> **Exercise instructions**
Below are entries; copy exactly the lines from the one with "WIP checkpoint: agents in progress" through the one with "() => null, onPi", both included, and leave out the rest.

━━━━━━━━━━━━━━━━

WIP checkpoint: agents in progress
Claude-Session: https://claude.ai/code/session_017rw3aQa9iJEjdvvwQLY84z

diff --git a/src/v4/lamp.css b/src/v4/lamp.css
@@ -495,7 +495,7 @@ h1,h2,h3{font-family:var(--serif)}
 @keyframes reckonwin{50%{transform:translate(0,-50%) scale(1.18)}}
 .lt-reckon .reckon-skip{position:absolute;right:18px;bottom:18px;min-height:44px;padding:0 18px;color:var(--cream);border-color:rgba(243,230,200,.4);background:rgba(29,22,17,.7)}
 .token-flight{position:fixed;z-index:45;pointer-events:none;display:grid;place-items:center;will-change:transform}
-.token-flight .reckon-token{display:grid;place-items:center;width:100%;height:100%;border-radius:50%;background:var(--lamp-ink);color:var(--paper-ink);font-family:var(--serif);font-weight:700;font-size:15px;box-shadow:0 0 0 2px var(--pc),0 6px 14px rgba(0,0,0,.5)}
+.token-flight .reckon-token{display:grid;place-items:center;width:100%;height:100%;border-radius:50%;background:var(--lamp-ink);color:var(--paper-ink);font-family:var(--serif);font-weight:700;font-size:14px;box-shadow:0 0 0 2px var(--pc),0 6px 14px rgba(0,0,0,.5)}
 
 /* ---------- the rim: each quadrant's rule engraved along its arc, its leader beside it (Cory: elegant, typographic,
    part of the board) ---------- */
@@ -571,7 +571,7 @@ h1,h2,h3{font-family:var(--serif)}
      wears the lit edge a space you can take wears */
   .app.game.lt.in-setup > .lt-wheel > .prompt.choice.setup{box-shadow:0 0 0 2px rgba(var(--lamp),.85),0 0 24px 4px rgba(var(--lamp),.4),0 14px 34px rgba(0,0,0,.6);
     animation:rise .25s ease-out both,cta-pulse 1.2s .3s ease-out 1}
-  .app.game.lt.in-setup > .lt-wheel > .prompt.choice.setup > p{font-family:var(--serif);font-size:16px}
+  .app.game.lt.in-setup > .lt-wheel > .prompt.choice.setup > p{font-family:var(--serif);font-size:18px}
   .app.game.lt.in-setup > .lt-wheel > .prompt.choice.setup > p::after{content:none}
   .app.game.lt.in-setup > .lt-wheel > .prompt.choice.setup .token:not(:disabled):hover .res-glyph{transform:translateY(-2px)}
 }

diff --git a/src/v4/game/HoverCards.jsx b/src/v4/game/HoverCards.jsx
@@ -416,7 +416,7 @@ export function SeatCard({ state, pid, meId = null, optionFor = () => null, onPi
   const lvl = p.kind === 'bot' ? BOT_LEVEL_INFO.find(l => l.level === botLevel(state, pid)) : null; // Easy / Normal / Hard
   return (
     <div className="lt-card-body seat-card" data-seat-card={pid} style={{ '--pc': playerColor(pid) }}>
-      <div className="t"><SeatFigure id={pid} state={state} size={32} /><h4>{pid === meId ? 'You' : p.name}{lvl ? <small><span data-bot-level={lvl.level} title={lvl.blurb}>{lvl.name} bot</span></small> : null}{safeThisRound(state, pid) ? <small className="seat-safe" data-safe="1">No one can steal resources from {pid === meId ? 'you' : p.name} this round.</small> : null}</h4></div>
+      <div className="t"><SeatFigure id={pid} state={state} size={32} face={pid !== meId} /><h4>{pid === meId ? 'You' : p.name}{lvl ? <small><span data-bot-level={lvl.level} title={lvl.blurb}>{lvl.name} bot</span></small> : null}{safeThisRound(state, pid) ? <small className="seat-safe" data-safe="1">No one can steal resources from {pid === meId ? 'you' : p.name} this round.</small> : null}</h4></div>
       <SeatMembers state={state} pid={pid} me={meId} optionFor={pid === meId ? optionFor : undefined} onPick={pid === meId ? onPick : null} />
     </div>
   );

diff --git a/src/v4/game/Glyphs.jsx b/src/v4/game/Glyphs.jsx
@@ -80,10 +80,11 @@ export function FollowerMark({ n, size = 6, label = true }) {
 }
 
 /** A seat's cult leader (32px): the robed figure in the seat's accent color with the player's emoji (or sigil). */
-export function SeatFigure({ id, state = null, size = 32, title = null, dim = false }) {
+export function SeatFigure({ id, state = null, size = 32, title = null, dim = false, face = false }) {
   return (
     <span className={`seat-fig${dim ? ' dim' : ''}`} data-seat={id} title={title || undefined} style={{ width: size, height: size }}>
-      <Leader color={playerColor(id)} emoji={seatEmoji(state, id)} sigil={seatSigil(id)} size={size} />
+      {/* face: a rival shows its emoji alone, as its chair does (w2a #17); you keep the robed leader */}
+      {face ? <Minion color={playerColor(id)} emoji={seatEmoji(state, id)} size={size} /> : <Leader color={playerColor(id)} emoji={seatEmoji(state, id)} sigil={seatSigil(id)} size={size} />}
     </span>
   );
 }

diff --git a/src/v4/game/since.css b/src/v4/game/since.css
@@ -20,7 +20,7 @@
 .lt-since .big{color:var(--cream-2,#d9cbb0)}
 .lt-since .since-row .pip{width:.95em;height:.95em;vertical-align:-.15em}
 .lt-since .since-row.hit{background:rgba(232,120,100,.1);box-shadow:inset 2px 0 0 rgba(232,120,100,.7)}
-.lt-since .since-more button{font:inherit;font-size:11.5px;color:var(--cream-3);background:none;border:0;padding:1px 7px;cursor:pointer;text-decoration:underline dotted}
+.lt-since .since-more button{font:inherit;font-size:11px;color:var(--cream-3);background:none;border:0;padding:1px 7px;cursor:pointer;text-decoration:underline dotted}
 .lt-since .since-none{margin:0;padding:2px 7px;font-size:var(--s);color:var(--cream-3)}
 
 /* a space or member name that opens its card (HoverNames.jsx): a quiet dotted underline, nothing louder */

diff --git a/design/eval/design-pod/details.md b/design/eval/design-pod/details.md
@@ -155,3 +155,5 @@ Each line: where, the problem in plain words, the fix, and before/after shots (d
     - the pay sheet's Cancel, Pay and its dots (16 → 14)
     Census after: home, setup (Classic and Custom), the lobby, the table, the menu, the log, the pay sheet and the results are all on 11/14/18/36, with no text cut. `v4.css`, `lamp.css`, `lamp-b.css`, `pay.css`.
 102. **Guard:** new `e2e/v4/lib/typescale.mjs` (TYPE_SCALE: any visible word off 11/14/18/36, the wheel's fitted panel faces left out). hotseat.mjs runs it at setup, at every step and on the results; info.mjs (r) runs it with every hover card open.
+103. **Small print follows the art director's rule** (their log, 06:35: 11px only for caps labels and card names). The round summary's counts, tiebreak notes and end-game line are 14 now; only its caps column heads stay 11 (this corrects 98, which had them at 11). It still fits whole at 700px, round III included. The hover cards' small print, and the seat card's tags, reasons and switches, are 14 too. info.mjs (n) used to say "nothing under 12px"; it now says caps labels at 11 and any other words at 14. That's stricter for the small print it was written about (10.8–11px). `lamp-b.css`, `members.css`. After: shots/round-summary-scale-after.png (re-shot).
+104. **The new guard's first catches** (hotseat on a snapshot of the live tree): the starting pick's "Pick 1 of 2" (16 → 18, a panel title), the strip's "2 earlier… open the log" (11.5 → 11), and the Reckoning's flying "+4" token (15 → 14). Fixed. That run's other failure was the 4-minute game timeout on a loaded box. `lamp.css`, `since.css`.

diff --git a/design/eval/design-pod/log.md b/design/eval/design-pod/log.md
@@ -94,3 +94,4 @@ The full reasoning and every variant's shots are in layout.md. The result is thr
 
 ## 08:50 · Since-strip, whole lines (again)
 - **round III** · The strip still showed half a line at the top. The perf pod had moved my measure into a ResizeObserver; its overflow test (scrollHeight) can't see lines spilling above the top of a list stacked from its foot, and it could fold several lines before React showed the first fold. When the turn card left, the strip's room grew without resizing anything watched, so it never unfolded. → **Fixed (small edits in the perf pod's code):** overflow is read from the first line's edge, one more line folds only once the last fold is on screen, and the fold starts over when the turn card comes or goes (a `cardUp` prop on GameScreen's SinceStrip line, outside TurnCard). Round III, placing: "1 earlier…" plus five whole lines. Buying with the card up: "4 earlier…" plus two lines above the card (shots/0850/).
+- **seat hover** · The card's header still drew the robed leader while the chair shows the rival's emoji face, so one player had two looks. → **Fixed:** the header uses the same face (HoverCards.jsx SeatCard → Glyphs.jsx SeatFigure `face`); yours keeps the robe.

━━━━━━━━━━━━━━━━

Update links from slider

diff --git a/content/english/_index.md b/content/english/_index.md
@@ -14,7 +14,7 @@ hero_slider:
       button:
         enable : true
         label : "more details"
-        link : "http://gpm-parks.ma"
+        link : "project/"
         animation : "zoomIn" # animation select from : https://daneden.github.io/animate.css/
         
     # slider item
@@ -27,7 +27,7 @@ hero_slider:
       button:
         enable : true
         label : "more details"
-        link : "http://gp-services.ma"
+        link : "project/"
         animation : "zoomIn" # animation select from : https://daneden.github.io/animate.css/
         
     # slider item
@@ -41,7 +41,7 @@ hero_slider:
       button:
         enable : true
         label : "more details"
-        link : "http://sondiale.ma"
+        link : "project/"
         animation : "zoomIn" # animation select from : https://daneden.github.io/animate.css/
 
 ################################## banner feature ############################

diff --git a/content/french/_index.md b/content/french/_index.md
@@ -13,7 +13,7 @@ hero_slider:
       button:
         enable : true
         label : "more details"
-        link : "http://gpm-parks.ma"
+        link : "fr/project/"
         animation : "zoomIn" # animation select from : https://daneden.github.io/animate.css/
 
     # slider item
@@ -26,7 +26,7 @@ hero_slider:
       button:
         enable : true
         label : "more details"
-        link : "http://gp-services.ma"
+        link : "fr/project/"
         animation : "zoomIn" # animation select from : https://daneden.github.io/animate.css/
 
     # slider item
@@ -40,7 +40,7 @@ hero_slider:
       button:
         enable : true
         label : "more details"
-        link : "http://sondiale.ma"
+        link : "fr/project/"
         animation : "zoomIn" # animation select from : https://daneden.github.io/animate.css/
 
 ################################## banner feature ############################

━━━━━━━━━━━━━━━━

> **Your response**
WIP checkpoint: agents in progress
Claude-Session: https://claude.ai/code/session_017rw3aQa9iJEjdvvwQLY84z

diff --git a/src/v4/lamp.css b/src/v4/lamp.css
@@ -495,7 +495,7 @@ h1,h2,h3{font-family:var(--serif)}
 @keyframes reckonwin{50%{transform:translate(0,-50%) scale(1.18)}}
 .lt-reckon .reckon-skip{position:absolute;right:18px;bottom:18px;min-height:44px;padding:0 18px;color:var(--cream);border-color:rgba(243,230,200,.4);background:rgba(29,22,17,.7)}
 .token-flight{position:fixed;z-index:45;pointer-events:none;display:grid;place-items:center;will-change:transform}
-.token-flight .reckon-token{display:grid;place-items:center;width:100%;height:100%;border-radius:50%;background:var(--lamp-ink);color:var(--paper-ink);font-family:var(--serif);font-weight:700;font-size:15px;box-shadow:0 0 0 2px var(--pc),0 6px 14px rgba(0,0,0,.5)}
+.token-flight .reckon-token{display:grid;place-items:center;width:100%;height:100%;border-radius:50%;background:var(--lamp-ink);color:var(--paper-ink);font-family:var(--serif);font-weight:700;font-size:14px;box-shadow:0 0 0 2px var(--pc),0 6px 14px rgba(0,0,0,.5)}
 
 /* ---------- the rim: each quadrant's rule engraved along its arc, its leader beside it (Cory: elegant, typographic,
    part of the board) ---------- */
@@ -571,7 +571,7 @@ h1,h2,h3{font-family:var(--serif)}
      wears the lit edge a space you can take wears */
   .app.game.lt.in-setup > .lt-wheel > .prompt.choice.setup{box-shadow:0 0 0 2px rgba(var(--lamp),.85),0 0 24px 4px rgba(var(--lamp),.4),0 14px 34px rgba(0,0,0,.6);
     animation:rise .25s ease-out both,cta-pulse 1.2s .3s ease-out 1}
-  .app.game.lt.in-setup > .lt-wheel > .prompt.choice.setup > p{font-family:var(--serif);font-size:16px}
+  .app.game.lt.in-setup > .lt-wheel > .prompt.choice.setup > p{font-family:var(--serif);font-size:18px}
   .app.game.lt.in-setup > .lt-wheel > .prompt.choice.setup > p::after{content:none}
   .app.game.lt.in-setup > .lt-wheel > .prompt.choice.setup .token:not(:disabled):hover .res-glyph{transform:translateY(-2px)}
 }

diff --git a/src/v4/game/HoverCards.jsx b/src/v4/game/HoverCards.jsx
@@ -416,7 +416,7 @@ export function SeatCard({ state, pid, meId = null, optionFor = () => null, onPi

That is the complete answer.